I have been ungenerous. For some months now I’ve been espousing and writing about how the entire world of wine can be easily understood if you followed two things:
- Know what you want
- Know what to look for
On the surface of it, that doesn’t seem like bad advice. But more and more I’ve become aware of the fact that, in life, no one really knows what they want. And if they don’t know what they want, how do they know what to look for?
On the restaurant floor, I do my best to guide our guests, ask probing questions and make a few suggestions. More often than not they select one of my option, however in a small number of cases I am politely thanked and asked to give them a few more minutes to decide.

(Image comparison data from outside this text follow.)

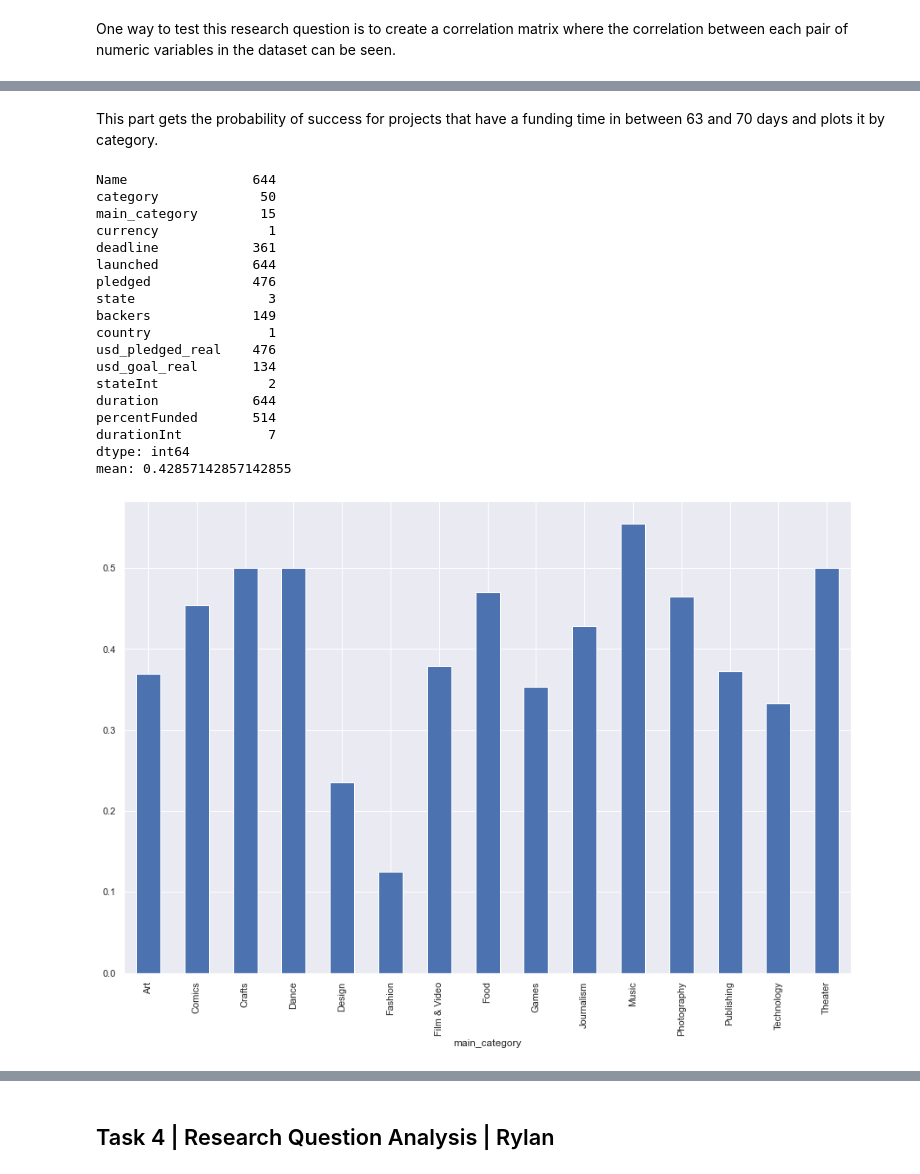
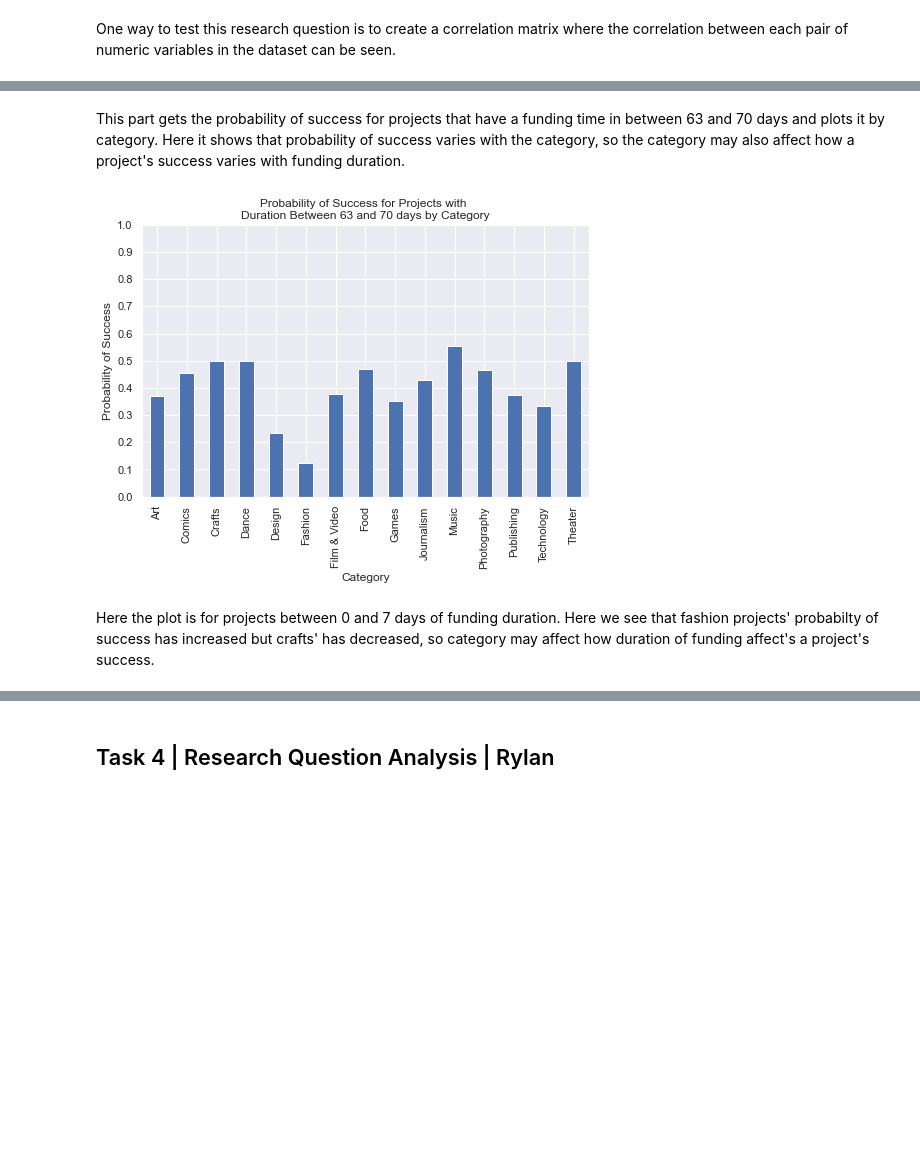
Before and after one commit to data301-2021-summer2/project-group46-project, a Jupyter notebook: analysis/submitted/Final.ipynb, the cells around one changed output, grey strips where cells are left out. Drawn from its saved outputs; the diff is of its cells as text; code cells hidden in the pictures; blank space fills up the shorter version.

```diff
--- a/analysis/submitted/Final.ipynb
+++ b/analysis/submitted/Final.ipynb
@@ -209,0 +204,7 @@ sns.heatmap(corr, annot=True, cmap='winter')
+# %%
+# Learned how to change seaborn plot size from user 'student' here:
+# https://stackoverflow.com/questions/31594549/how-do-i-change-the-figure-size-for-a-seaborn-plot
+sns.set(rc={'figure.figsize':(10,7)})
+
+corr = dfj.corr()
+sns.heatmap(corr, annot=True, cmap='winter')
@@ -230,29 +243,19 @@ df2.plot(kind='bar', x='formattedTimeIntervals', y='stateInt', ylabel='Probabili
 # %% [markdown]
-This part gets the probability of success for projects that have a funding time in between 63 and 70 days and plots it by category.
+This part gets the probability of success for projects that have a funding time in between 63 and 70 days and plots it by category. Here it shows that probability of success varies with the category, so the category may also affect how a project's success varies with funding duration.
 # %%
+plt.figure(figsize=(8,5))
+
 dfNew = project_functions.getProjectsWithDurationInTimeRange(dfj, 63, 70)
 dfNew = project_functions.getProjectsAsFailedOrSuccessful(dfNew)
-print(dfNew.nunique(axis=0))
-print(f"mean: {dfNew['stateInt'].mean()}")
-dfTest = dfNew.groupby('main_category')['stateInt'].mean().plot(kind='bar')
+#print(dfNew.nunique(axis=0))
+#print(f"mean: {dfNew['stateInt'].mean()}")
+dfTest = dfNew.groupby('main_category')['stateInt'].mean().plot(kind='bar').set(title='Probability of Success for Projects with \nDuration Between 63 and 70 days by Category')
+plt.yticks(np.arange(0, 1.1, 0.1))
+plt.xlabel('Category')
+plt.ylabel('Probability of Success')
+print()
 # %% [output]
-Name                644
-category             50
-main_category        15
-currency              1
-deadline            361
-launched            644
-pledged             476
-state                 3
-backers             149
-country               1
-usd_pledged_real    476
-usd_goal_real       134
-stateInt              2
-duration            644
-percentFunded       514
-durationInt           7
-dtype: int64
-mean: 0.42857142857142855
-[figure, old version]
+[figure, new version]
+# %% [markdown]
+Here the plot is for projects between 0 and 7 days of funding duration. Here we see that fashion projects' probabilty of success has increased but crafts' has decreased, so category may affect how duration of funding affect's a project's success.
 # %%
```
Also changed, not shown: parts of 29 cells of this notebook.
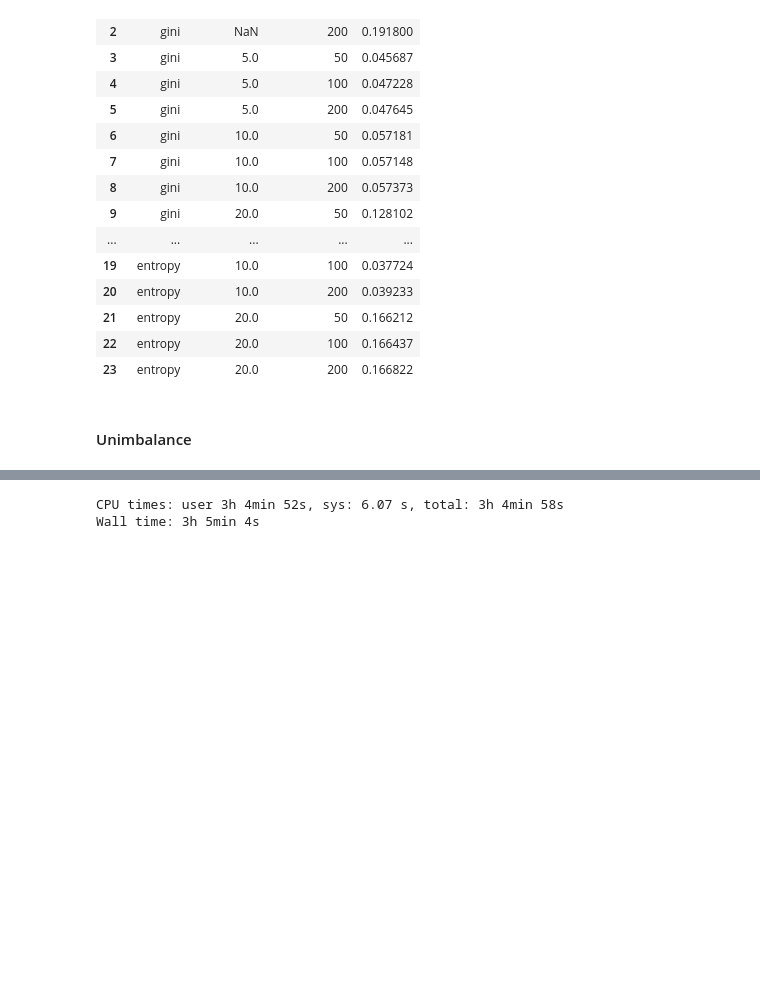
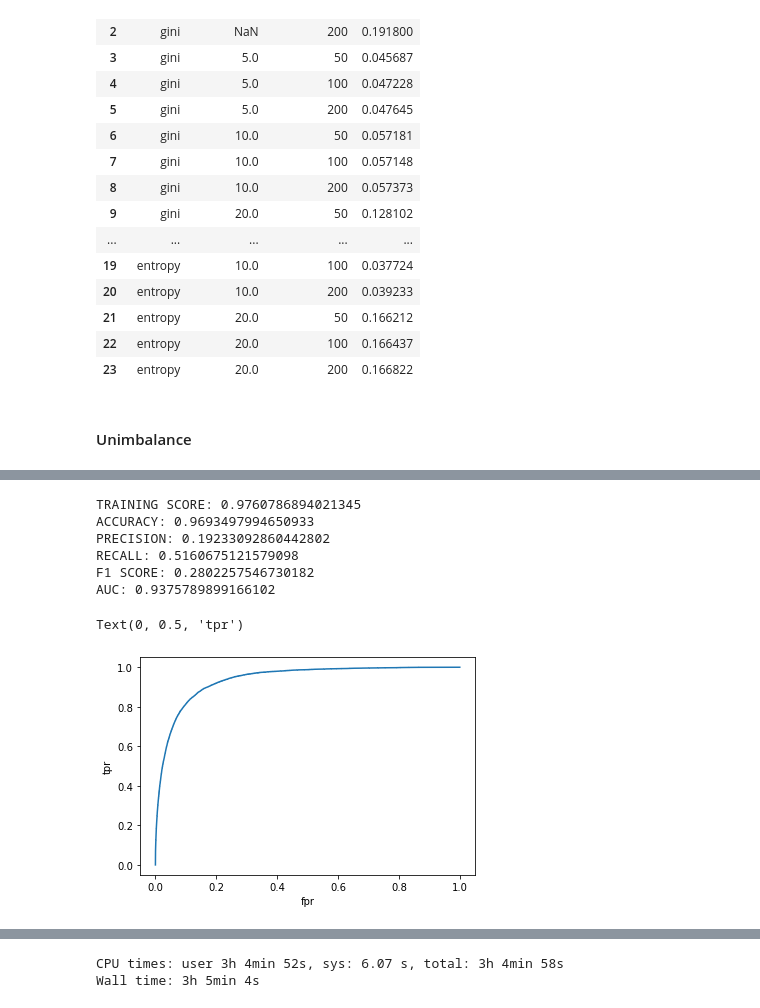
Before and after one commit to Laurajmoreno/ML_and_CRO, a Jupyter notebook: CLASSIFICATION_OPTIMIZATION_AND_GS_Random-Forest-with-fulldata-no-carrito-pedido .ipynb, the cells around one changed output, grey strips where cells are left out. Drawn from its saved outputs; the diff is of its cells as text; code cells hidden in the pictures; blank space fills up the shorter version.

```diff
--- a/CLASSIFICATION_OPTIMIZATION_AND_GS_Random-Forest-with-fulldata-no-carrito-pedido .ipynb
+++ b/CLASSIFICATION_OPTIMIZATION_AND_GS_Random-Forest-with-fulldata-no-carrito-pedido .ipynb
@@ -2765,0 +2766,16 @@ Wall time: 59.6 s
+# %%
+%%time
+
+param_grid = {'n_estimators': [50,100,200],
+              'max_depth'   : [None, 5, 10, 20],
+              'criterion'   : ['gini', 'entropy']
+             }
+
+grid=GridSearchCV(estimator=RandomForestClassifier(random_state=42),
+                 param_grid=param_grid,
+                 scoring='recall',
+                 refit=True,
+                 verbose=2,
+                 return_train_score=True)
+
+grid.fit(X_train_featsel_resample,y_train_resample)
@@ -2765,0 +2857,24 @@ Wall time: 59.6 s
+# %%
+predictions = grid.predict(X_test_final)
+probabilities = grid.predict_proba(X_test_final)
+
+print("TRAINING SCORE: " + str(grid.score(X_train_featsel_resample,y_train_resample)))
+print("ACCURACY: " + str(accuracy_score(y_test, predictions)))
+print("PRECISION: " + str(precision_score(y_test, predictions)))
+print("RECALL: " + str(recall_score(y_test, predictions)))
+print("F1 SCORE: " + str(f1_score(y_test, predictions)))
+print("AUC: " + str(roc_auc_score(y_test,probabilities[:, 1])))
+
+tpr, fpr, thresolds = roc_curve(y_test, probabilities[:, 1])
+plt.plot(tpr, fpr)
+plt.xlabel('fpr')
+plt.ylabel('tpr')
+# %% [output]
+TRAINING SCORE: 0.9760786894021345
+ACCURACY: 0.9693497994650933
+PRECISION: 0.19233092860442802
+RECALL: 0.5160675121579098
+F1 SCORE: 0.2802257546730182
+AUC: 0.9375789899166102
+Text(0, 0.5, 'tpr')
+[figure, added]
```
Also changed, not shown: parts of 52 cells of this notebook.
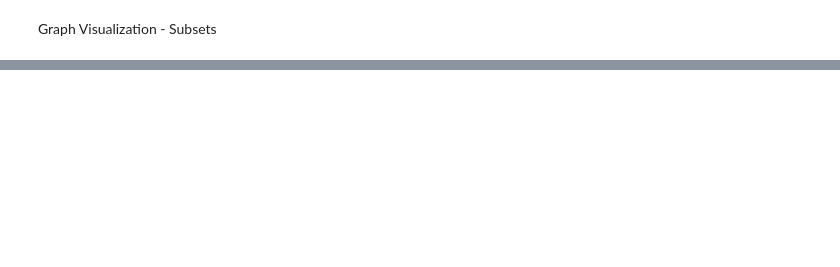
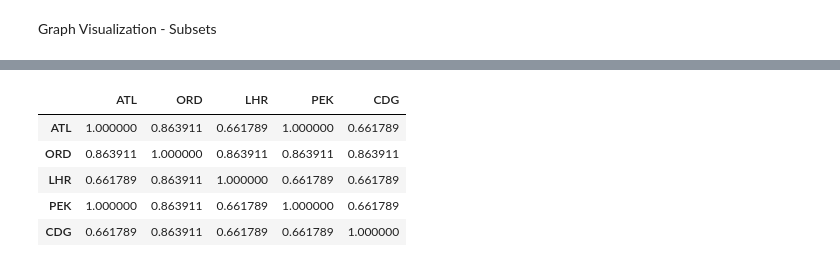
Before and after one commit to t-h24/cs-3943-visualization-proj, a Jupyter notebook: visualization.ipynb, the cells around one changed output, grey strips where cells are left out. Drawn from its saved outputs; the diff is of its cells as text; code cells hidden in the pictures; blank space fills up the shorter version.

```diff
--- a/visualization.ipynb
+++ b/visualization.ipynb
@@ -419,0 +559,41 @@ url
+# %%
+n = 15
+
+# Create correlation matrix comparing top n airports using the countries connected
+top_n_routes = pd.concat([filtered_routes_df['Source airport'], filtered_routes_df['Destination airport']]).value_counts().head(n).index
+
+# Filter the routes to only include the top 20 airports
+filtered_top_n_routes_df = filtered_routes_df[
+    filtered_routes_df['Source airport'].isin(top_n_airports) &
+    filtered_routes_df['Destination airport'].isin(top_n_airports)
+]
+
+# Drop everything but top n airports
+filtered_top_20_airports_df = annot_airports_df[annot_airports_df['IATA'].isin(top_n_airports)]
+
+# Create a matrix of the countries connected by the top n airports
+# Rows = top n airports, columns = countries
+correlation_matrix = pd.DataFrame(index=top_n_airports, columns=annot_airports_df['Country'].unique())
+
+# Fill the matrix with 1 if the airport is connected to the country, 0 otherwise
+for airport in top_n_airports:
+    connected_countries = filtered_top_n_routes_df[filtered_top_n_routes_df['Source airport'] == airport]['Destination airport']
+    for country in correlation_matrix.columns:
+        correlation_matrix.at[airport, country] = 1 if country in annot_airports_df[annot_airports_df['IATA'].isin(connected_countries)]['Country'].values else 0
+
+# Swap rows and columns
+correlation_matrix = correlation_matrix.transpose()
+
+# Find correlation between the top n airports
+correlation_matrix = correlation_matrix.astype(int)
+correlation_matrix = correlation_matrix.corr()
+
+
+display(correlation_matrix)
+# %% [output]
+|  | ATL | ORD | LHR | PEK | CDG |
+| ATL | 1.000000 | 0.863911 | 0.661789 | 1.000000 | 0.661789 |
+| ORD | 0.863911 | 1.000000 | 0.863911 | 0.863911 | 0.863911 |
+| LHR | 0.661789 | 0.863911 | 1.000000 | 0.661789 | 0.661789 |
+| PEK | 1.000000 | 0.863911 | 0.661789 | 1.000000 | 0.661789 |
+| CDG | 0.661789 | 0.863911 | 0.661789 | 0.661789 | 1.000000 |
```
Also changed, not shown: parts of 20 cells of this notebook.
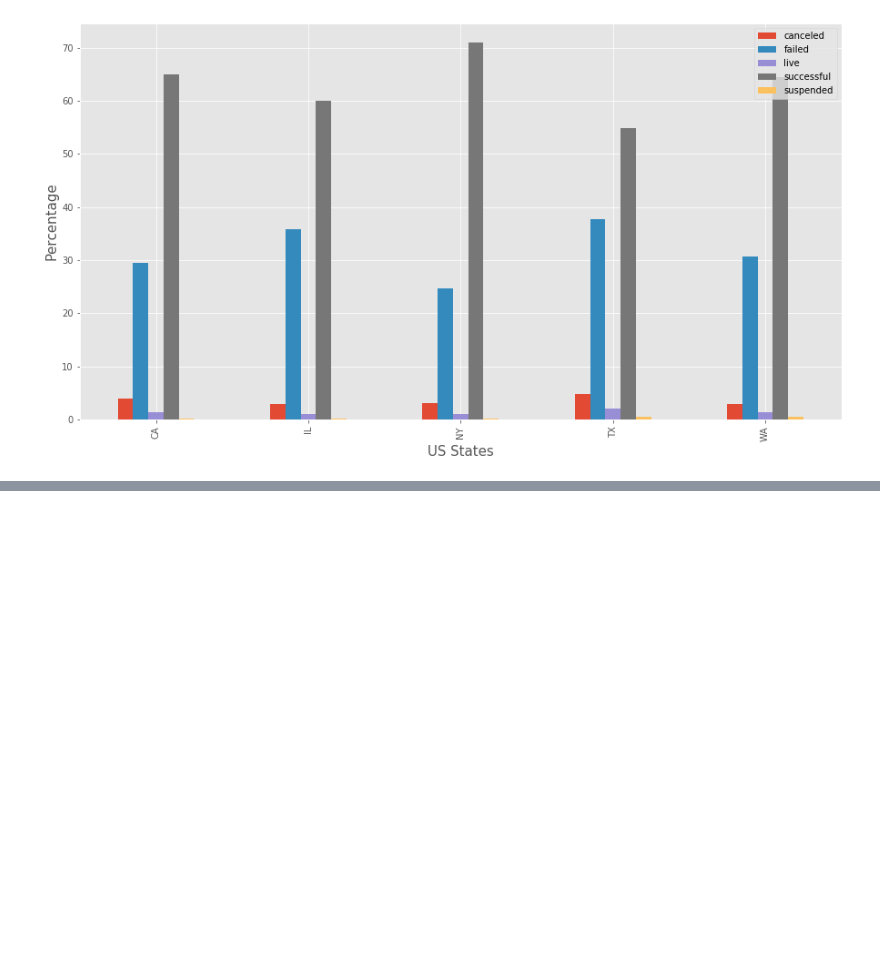
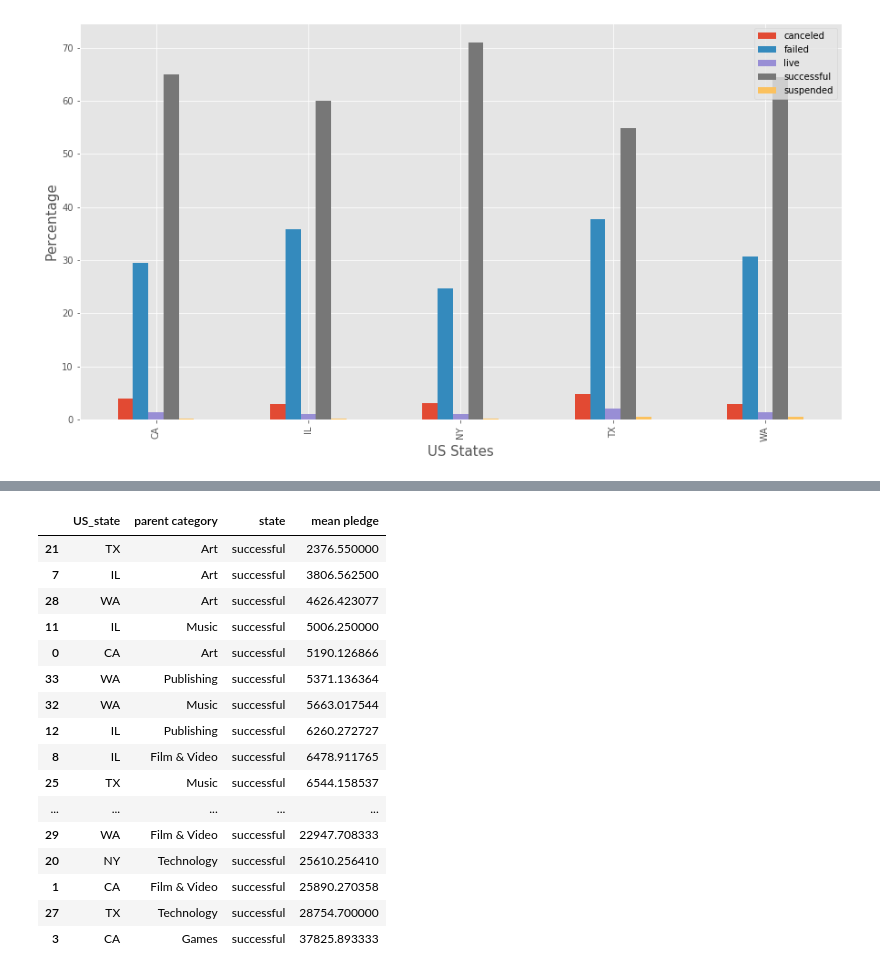
Before and after one commit to shwetasharmaeco/kickstarter_analysis, a Jupyter notebook: kickstarter_study.ipynb, the cells around one changed output, grey strips where cells are left out. Drawn from its saved outputs; the diff is of its cells as text; code cells hidden in the pictures; blank space fills up the shorter version.

```diff
--- a/kickstarter_study.ipynb
+++ b/kickstarter_study.ipynb
@@ -644,0 +650,22 @@ Name: count, Length: 86, dtype: float64
+# %%
+# what should be your "goal amount" under a particular category and a state in USA
+mean_pledge = success_days.groupby(["US_state","parent category", "state"])["goal"].mean().reset_index(name="mean pledge")
+mean_pledge.sort_values("mean pledge")
+# %% [output]
+|  | US_state | parent category | state | mean pledge |
+| 21 | TX | Art | successful | 2376.550000 |
+| 7 | IL | Art | successful | 3806.562500 |
+| 28 | WA | Art | successful | 4626.423077 |
+| 11 | IL | Music | successful | 5006.250000 |
+| 0 | CA | Art | successful | 5190.126866 |
+| 33 | WA | Publishing | successful | 5371.136364 |
+| 32 | WA | Music | successful | 5663.017544 |
+| 12 | IL | Publishing | successful | 6260.272727 |
+| 8 | IL | Film & Video | successful | 6478.911765 |
+| 25 | TX | Music | successful | 6544.158537 |
+| ... | ... | ... | ... | ... |
+| 29 | WA | Film & Video | successful | 22947.708333 |
+| 20 | NY | Technology | successful | 25610.256410 |
+| 1 | CA | Film & Video | successful | 25890.270358 |
+| 27 | TX | Technology | successful | 28754.700000 |
+| 3 | CA | Games | successful | 37825.893333 |
```
Also changed, not shown: parts of 6 cells of this notebook.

This is hardly a big problem, but to me it speaks of an underlying issue that goes deeper that mere lack of knowledge – there is also fear, not wanting to make a bad decision and feel that you have thrown away good money only to get a wine that you might not like.
I experienced the same thing recently when I went to get a haircut. After a couple of months, I decided it was time for a change, so I decided to shop around and visit more than one hairdresser.
The first one I checked out was not very helpful. They asked me what I was after, and I think I mumbled something about wanting to look “sharp” and “cool”. They hemmed and hawed, throwing out some vague advice before finally suggesting I look for pictures on Google for things I might like.
I exited the first venue, feeling sheepish. Maybe I was destined to live with long hair and resigned myself to buying a tub of gel to handle the coming growth.
Thankfully, the second hairdresser was much more helpful. They had on hand some pictures and pointed out a few, remarking that while my hair was still short now, she could perform a clean cut today, and the rest would grow out in a month or two. Newly encouraged, I sat down with them and got it done.
What was the difference between the first and second hairdresser? I didn’t know what I want in both cases, however, the second was much more informative and confident in their advice, and because of that I was more prepared to take the leap and have my hair cut with them.
Drink, And Be Content
So how does this relate back to wine? As I’ve said before, I had been ungenerous in suggesting that all you needed to do was “know what you want“. That’s the equivalent of a doctor telling you to “just go to medical school” or your girlfriend to “just get it”.
While I still stand by the above advice, I want to add a complement – take a leap of faith.
If I didn’t like my haircut? No problem, it’ll grow back in a few months. Don’t like a wine? Just don’t order it again and get a new one.
If you are stuck choosing a wine, pick the one that you feel will expand your knowledge and experience more.
Once your knowledge has progressed past a certain point, you can begin to stick with the “safe bets”. However by this time you will really have gotten to the point where you “know what you want”.
The only mistake, really, is indecision. Instead of tapping your chin and tilting your head, just make a decision and stick with it.
Worst case scenario, you pick a wine that you absolutely detest, you take note of its name and varietal, and you will become more cautious in the future.
Best case scenario, you find a wine that completely captures your attention and you resolve to buy and hoard a few cases for personal enjoyment. You take note of its characteristics and search for more just like it.
Experiment. If you don’t decide, you will never know.
Read more: Do You Drink Wine For Fun, Or For Pleasure?